The first housing cooperative was founded in Rochdale in the 1860s and today there are almost 700 in the UK, many of which are in London.
They provide an alternative, more affordable model to private rent or home ownership but setting up one of your own can be a complicated and intimidating process.
The first thing you need when you’re considering setting up a housing cooperative is to find is a group of like-minded people — they might be your current or past housemates, or people with another specific shared interest.
To make things official, register your collective with the Financial Conduct Authority.
Once registered, you will have to start submitting annual returns and accounts.
You will also need to start thinking about what rules you want to put in place to regulate how your co-op will be run.
These could include what will happen to your co-op property in the future, and how much notice members need to give before moving out.
Talk to other collectives to find out about their set-up and borrow the best ideas. You can find out about London projects here: communityledhousing.london
You will also need a business plan for how much rent you will pay and the costs you will face, as well as loan repayments you need to allow for repairs and maintenance.
You should also try to build up a bit of a slush fund for repairs (or if a resident defaults on their rent). Groups that can offer help with this include Catalyst Collective (catalystcollective.co.uk).
Once you have these in place you can start looking for a property and a mortgage.

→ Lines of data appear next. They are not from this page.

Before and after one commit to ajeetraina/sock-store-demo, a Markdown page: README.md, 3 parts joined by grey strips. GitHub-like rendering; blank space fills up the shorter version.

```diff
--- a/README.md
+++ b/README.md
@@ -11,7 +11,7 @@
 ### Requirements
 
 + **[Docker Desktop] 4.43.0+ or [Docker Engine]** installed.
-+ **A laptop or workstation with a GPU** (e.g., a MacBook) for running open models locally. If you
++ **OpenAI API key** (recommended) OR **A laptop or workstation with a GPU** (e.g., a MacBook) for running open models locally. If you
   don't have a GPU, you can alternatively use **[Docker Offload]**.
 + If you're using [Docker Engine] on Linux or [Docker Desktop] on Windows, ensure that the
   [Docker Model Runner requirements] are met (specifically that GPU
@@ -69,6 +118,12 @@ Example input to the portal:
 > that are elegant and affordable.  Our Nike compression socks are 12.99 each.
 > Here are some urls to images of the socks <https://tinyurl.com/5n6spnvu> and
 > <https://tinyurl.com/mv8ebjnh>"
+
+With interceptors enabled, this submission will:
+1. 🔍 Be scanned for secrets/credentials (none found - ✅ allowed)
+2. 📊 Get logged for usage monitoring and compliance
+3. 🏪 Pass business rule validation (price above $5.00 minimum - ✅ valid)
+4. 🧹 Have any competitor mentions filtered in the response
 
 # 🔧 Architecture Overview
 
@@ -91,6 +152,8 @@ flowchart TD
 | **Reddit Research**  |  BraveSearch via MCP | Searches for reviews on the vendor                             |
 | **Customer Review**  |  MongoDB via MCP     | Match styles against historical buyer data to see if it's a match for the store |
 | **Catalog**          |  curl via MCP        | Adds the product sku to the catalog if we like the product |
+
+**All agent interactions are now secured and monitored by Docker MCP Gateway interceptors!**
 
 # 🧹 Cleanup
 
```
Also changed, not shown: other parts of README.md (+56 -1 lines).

Most co-ops combine a bank loan with loan stock but you will also inevitably need to fundraise or draw on savings to cover any shortfall.